Start of Material supplied
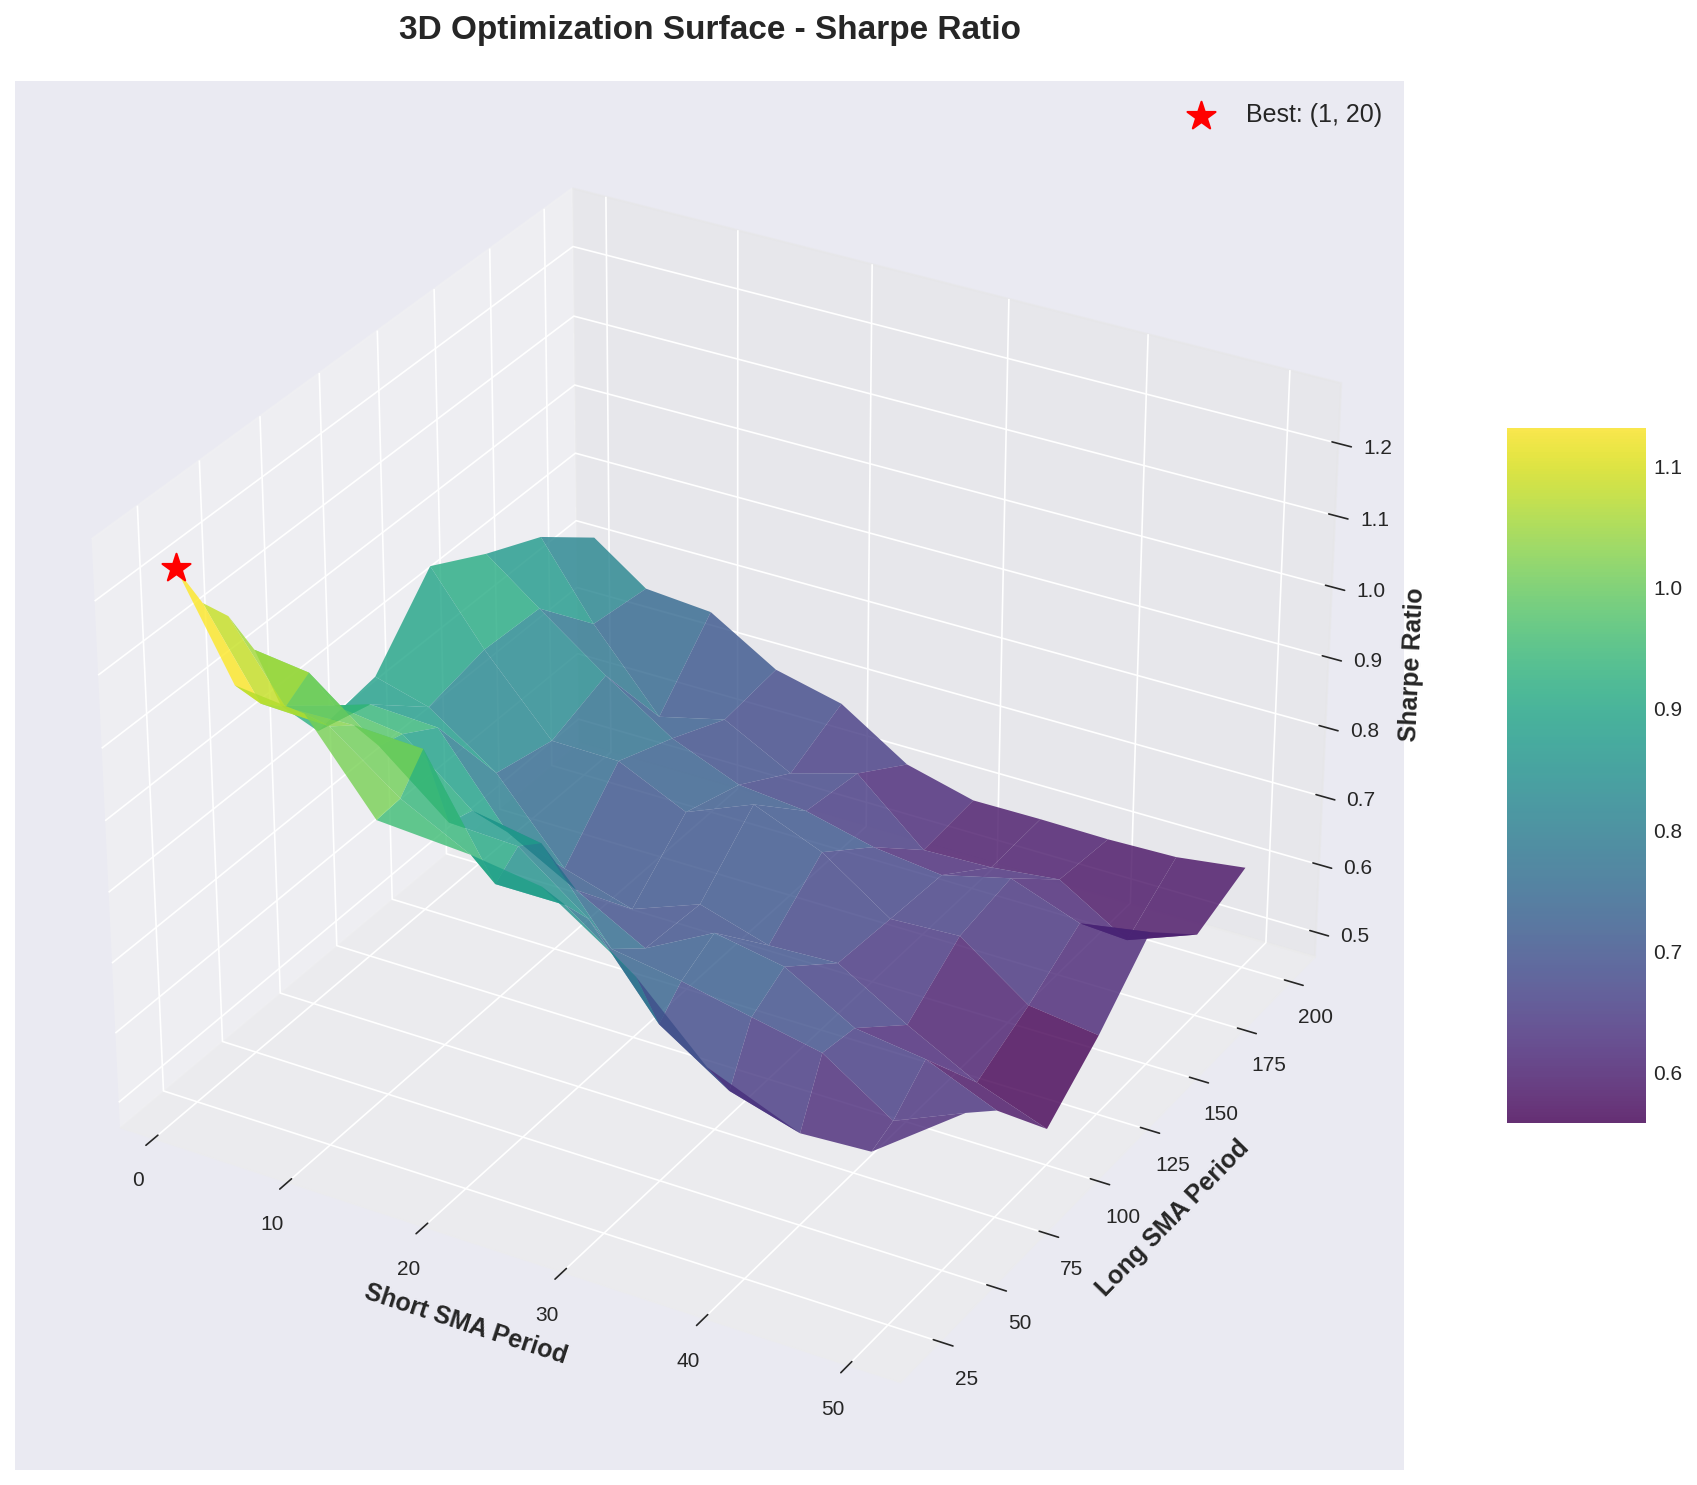
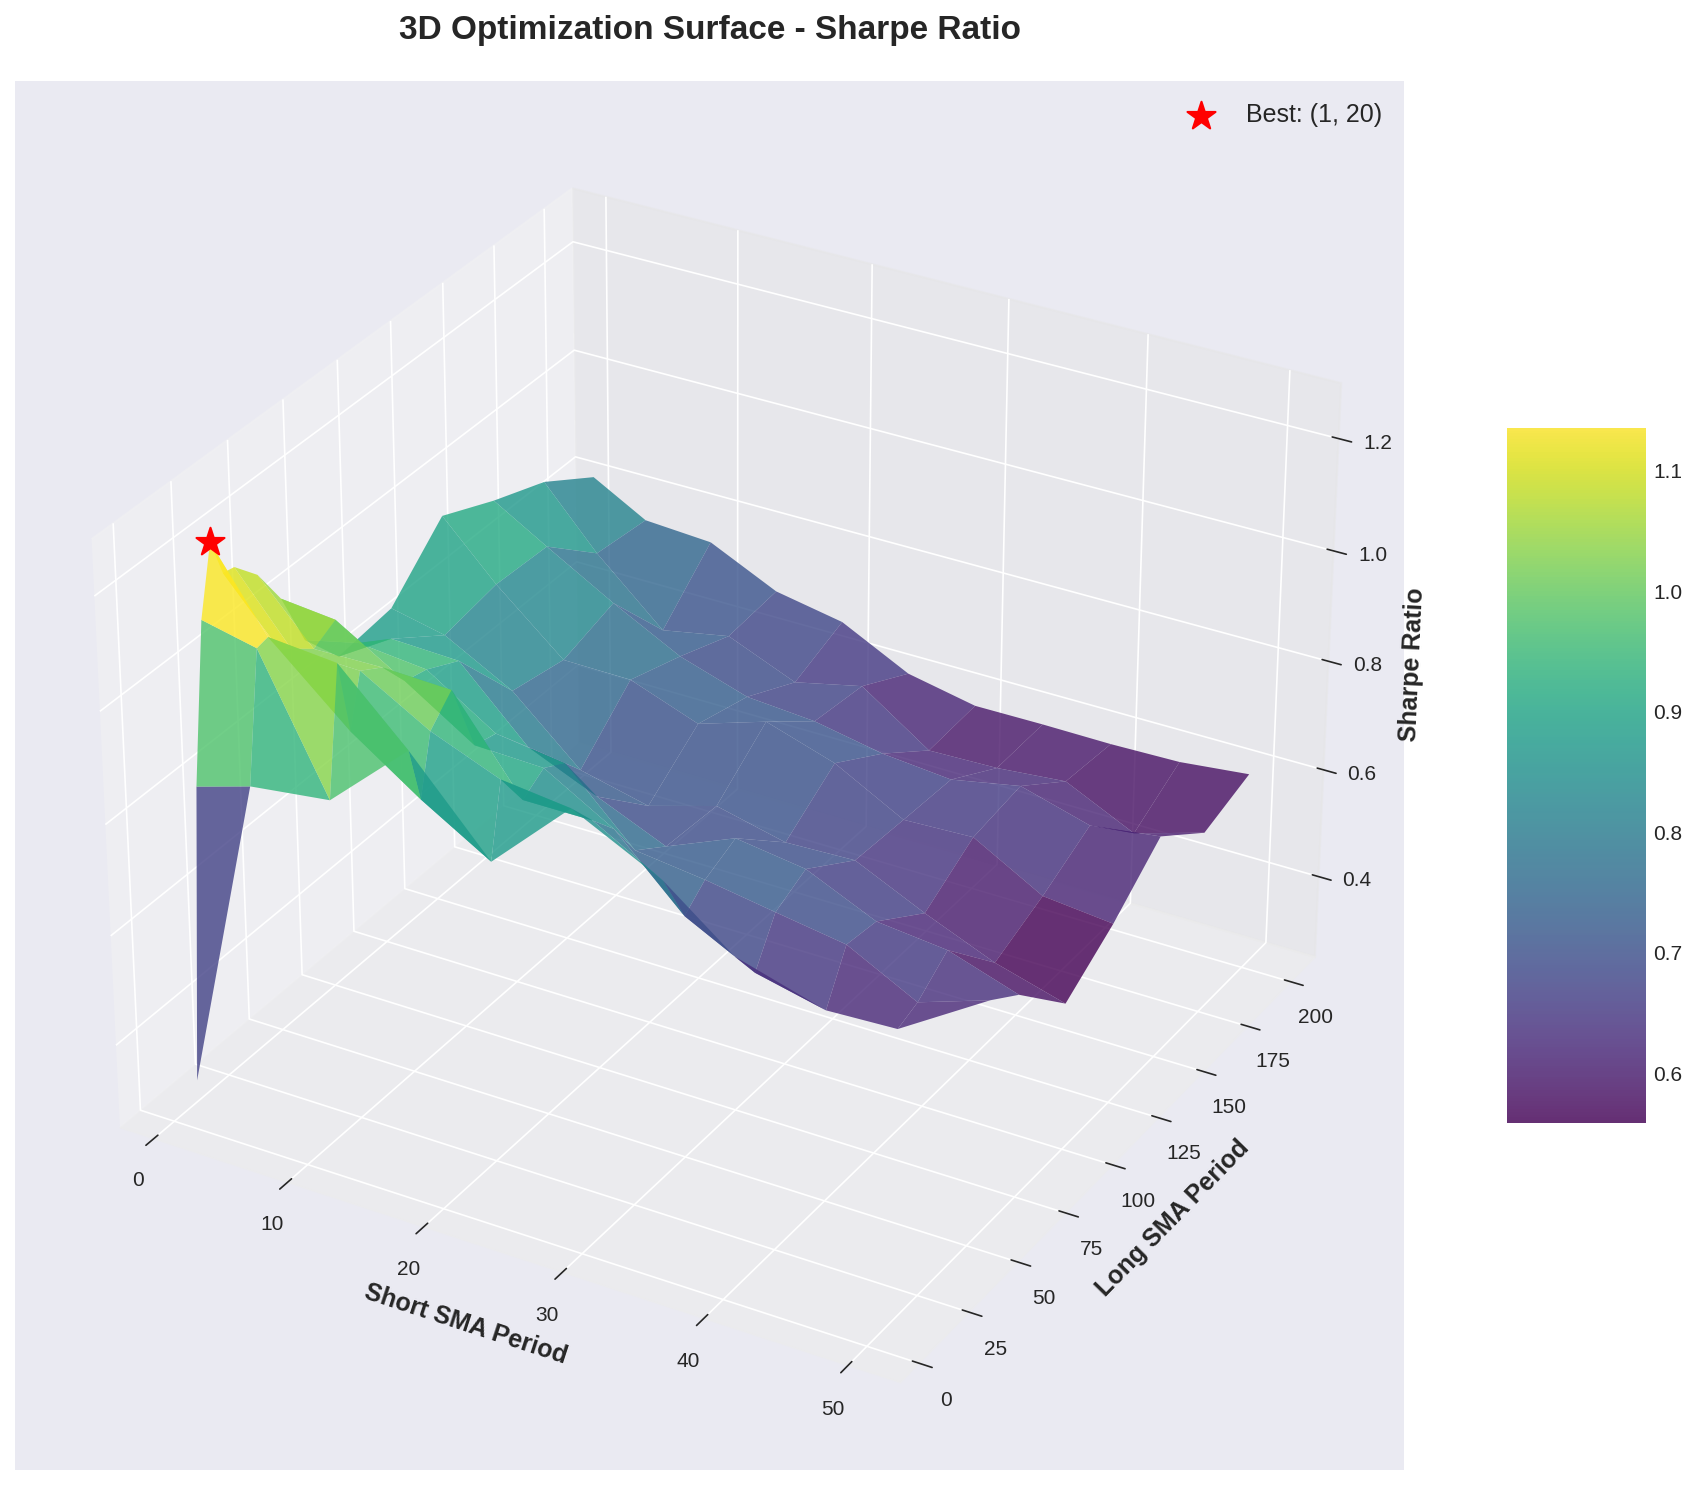
Extend SMA optimization to include short long periods (5-20)
Extended the parameter optimization to include shorter long periods,
providing a comprehensive analysis from Long=5 to Long=200.

Key findings from extended analysis:
- Total combinations tested: 116 (up from 105)
- Long=5 performs poorly (avg Sharpe: 0.314)
- Long=10 shows improvement (avg Sharpe: 0.847)
- Long=15-30 range is optimal (avg Sharpe: 1.016)
- Best combination remains SMA(1) vs SMA(20)

New insights:
1. Very short long periods (5-10) are too noisy
2. Long=15 becomes viable (best: Short=1, Sharpe=1.11)
3. Optimal long period range: 15-30 days
4. Trade-off: shorter periods = more trades but lower Sharpe

Top 5 with short long periods:
1. (1, 20): Sharpe 1.231, CAGR 70.81%
2. (1, 15): Sharpe 1.111, CAGR 59.96%
3. (5, 20): Sharpe 1.094, CAGR 58.40%
4. (5, 15): Sharpe 1.089, CAGR 59.18%
5. (10, 20): Sharpe 1.083, CAGR 57.20%

Files updated/added:
- sma_cross_optimization.py: Extended LONG_RANGE to start from 5
- sma_optimization_results.csv: Now includes 116 combinations
- sma_optimization_curves.png: Updated heatmaps with new data
- sma_optimization_3d_sharpe.png: Updated 3D surface with extended range
- create_short_long_comparison.py: New analysis script
- sma_short_long_comparison.png: Line chart comparison for short long periods

diff --git a/create_short_long_comparison.py b/create_short_long_comparison.py
@@ -1,0 +1,124 @@
+"""
+Create comparison chart for short long period combinations
+"""
+
+import pandas as pd
+import matplotlib.pyplot as plt
+import seaborn as sns
+import numpy as np
+
+# Set style
+plt.style.use('seaborn-v0_8-darkgrid')
+sns.set_palette("husl")
+
+# Load results
+df = pd.read_csv('sma_optimization_results.csv')
+
+# Filter for specific combinations to compare
+short_periods = [1, 5, 10]
+long_periods = [5, 10, 15, 20, 25, 30, 40, 50]
+
+# Filter data
+filtered_df = df[df['short_period'].isin(short_periods) &
+                 df['long_period'].isin(long_periods)].copy()
+
+# Create figure with multiple subplots
+fig, axes = plt.subplots(2, 3, figsize=(20, 12))
+fig.suptitle('SMA Cross Strategy - Short vs Long Period Comparison\n(Focus on Short Long Periods)',
+             fontsize=18, fontweight='bold', y=0.995)
+
+metrics = [
+    ('sharpe_ratio', 'Sharpe Ratio', 'Higher is Better'),
+    ('cagr', 'CAGR (%)', 'Higher is Better'),
+    ('total_return', 'Total Return (%)', 'Higher is Better'),
+    ('max_drawdown', 'Max Drawdown (%)', 'Closer to 0 is Better'),
+    ('win_rate', 'Win Rate (%)', 'Higher is Better'),
+    ('total_trades', 'Total Trades', 'Information')
+]
+
+for idx, (metric, title, note) in enumerate(metrics):
+    ax = axes[idx // 3, idx % 3]
+
+    # Create line plot for each short period
+    for short in short_periods:
+        data = filtered_df[filtered_df['short_period'] == short].sort_values('long_period')
+        ax.plot(data['long_period'], data[metric],
+               marker='o', linewidth=2.5, markersize=8,
+               label=f'Short={short}', alpha=0.8)
+
+    ax.set_title(f'{title}\n{note}', fontsize=13, fontweight='bold', pad=10)
+    ax.set_xlabel('Long SMA Period', fontsize=11, fontweight='bold')
+    ax.set_ylabel(title, fontsize=11, fontweight='bold')
+    ax.legend(loc='best', fontsize=10, framealpha=0.9)
+    ax.grid(True, alpha=0.3, linestyle='--')
+
+    # Mark the best value
+    if metric == 'max_drawdown':
+        best_idx = filtered_df[metric].idxmax()  # Closest to 0
+    else:
+        best_idx = filtered_df[metric].idxmax()
+
+    best_val = filtered_df.loc[best_idx]
+    ax.axvline(x=best_val['long_period'], color='red',
+              linestyle=':', linewidth=1.5, alpha=0.5)
+    ax.text(best_val['long_period'], ax.get_ylim()[1],
+           f"Best Long={int(best_val['long_period'])}\nShort={int(best_val['short_period'])}",
+           fontsize=9, ha='center', va='top',
+           bbox=dict(boxstyle='round', facecolor='yellow', alpha=0.7))
+
+plt.tight_layout()
+plt.savefig('sma_short_long_comparison.png', dpi=150, bbox_inches='tight')
+print("✓ Short-long comparison chart saved to: sma_short_long_comparison.png")
+plt.close()
+
+# Create a summary table
+print("\n" + "="*80)
+print("SUMMARY: Top 10 Combinations (by Sharpe Ratio)")
+print("="*80)
+top_10 = df.nlargest(10, 'sharpe_ratio')[['short_period', 'long_period',
+                                           'total_return', 'cagr',
+                                           'sharpe_ratio', 'max_drawdown',
+                                           'win_rate', 'total_trades']]
+print(top_10.to_string(index=False))
+print("="*80)
+
+# Create a focused table for short long periods
+print("\n" + "="*80)
+print("FOCUS: Combinations with Long Period 5-20")
+print("="*80)
+short_long_df = df[df['long_period'] <= 20].sort_values('sharpe_ratio', ascending=False)
+print(short_long_df[['short_period', 'long_period', 'total_return', 'cagr',
+                     'sharpe_ratio', 'max_drawdown', 'win_rate']].head(15).to_string(index=False))
+print("="*80)
+
+# Key insights
+print("\n" + "="*80)
+print("KEY INSIGHTS")
+print("="*80)
+print(f"1. Best Overall: Short={int(df.loc[df['sharpe_ratio'].idxmax(), 'short_period'])}, " +
+      f"Long={int(df.loc[df['sharpe_ratio'].idxmax(), 'long_period'])}, " +
+      f"Sharpe={df['sharpe_ratio'].max():.3f}")
+
+short_long = df[df['long_period'] <= 20]
+print(f"2. Best with Long≤20: Short={int(short_long.loc[short_long['sharpe_ratio'].idxmax(), 'short_period'])}, " +
+      f"Long={int(short_long.loc[short_long['sharpe_ratio'].idxmax(), 'long_period'])}, " +
+      f"Sharpe={short_long['sharpe_ratio'].max():.3f}")
+
+print(f"3. Combinations with Long=5: {len(df[df['long_period']==5])} tested, " +
+      f"Best Sharpe={df[df['long_period']==5]['sharpe_ratio'].max():.3f}")
+
+print(f"4. Combinations with Long=10: {len(df[df['long_period']==10])} tested, " +
+      f"Best Sharpe={df[df['long_period']==10]['sharpe_ratio'].max():.3f}")
+
+print(f"5. Combinations with Long=15: {len(df[df['long_period']==15])} tested, " +
+      f"Best Sharpe={df[df['long_period']==15]['sharpe_ratio'].max():.3f}")
+
+print(f"6. Combinations with Long=20: {len(df[df['long_period']==20])} tested, " +
+      f"Best Sharpe={df[df['long_period']==20]['sharpe_ratio'].max():.3f}")
+
+print("\n7. Pattern Analysis:")
+print(f"   - Long=5 performs poorly (avg Sharpe: {df[df['long_period']==5]['sharpe_ratio'].mean():.3f})")
+print(f"   - Long=10 shows improvement (avg Sharpe: {df[df['long_period']==10]['sharpe_ratio'].mean():.3f})")
+print(f"   - Long=15-30 range is optimal (avg Sharpe 15-30: {df[df['long_period'].between(15,30)]['sharpe_ratio'].mean():.3f})")
+print(f"   - Very long periods (>100) decline (avg Sharpe >100: {df[df['long_period']>100]['sharpe_ratio'].mean():.3f})")
+print("="*80)

diff --git a/sma_cross_optimization.py b/sma_cross_optimization.py
@@ -553,8 +553,8 @@ def main():
     # Short range: includes 1 (previous close) to 50
     SHORT_RANGE = [1, 5, 10, 15, 20, 25, 30, 35, 40, 45, 50]
 
-    # Long range: from 20 to 200
-    LONG_RANGE = [20, 30, 40, 50, 60, 75, 100, 125, 150, 175, 200]
+    # Long range: from 5 to 200 (extended to include shorter periods)
+    LONG_RANGE = [5, 10, 15, 20, 25, 30, 40, 50, 60, 75, 100, 125, 150, 175, 200]
 
     # Optimization metric
     METRIC = 'sharpe_ratio'  # Options: 'sharpe_ratio', 'cagr', 'total_return'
End of Material supplied
- What to work on
Your task is to restate word for word the lines from the top of the data to the line containing "Top 5 with short", both ends included, with every picture left out.

- Answer to the exercise
Extend SMA optimization to include short long periods (5-20)
Extended the parameter optimization to include shorter long periods,
providing a comprehensive analysis from Long=5 to Long=200.

Key findings from extended analysis:
- Total combinations tested: 116 (up from 105)
- Long=5 performs poorly (avg Sharpe: 0.314)
- Long=10 shows improvement (avg Sharpe: 0.847)
- Long=15-30 range is optimal (avg Sharpe: 1.016)
- Best combination remains SMA(1) vs SMA(20)

New insights:
1. Very short long periods (5-10) are too noisy
2. Long=15 becomes viable (best: Short=1, Sharpe=1.11)
3. Optimal long period range: 15-30 days
4. Trade-off: shorter periods = more trades but lower Sharpe

Top 5 with short long periods:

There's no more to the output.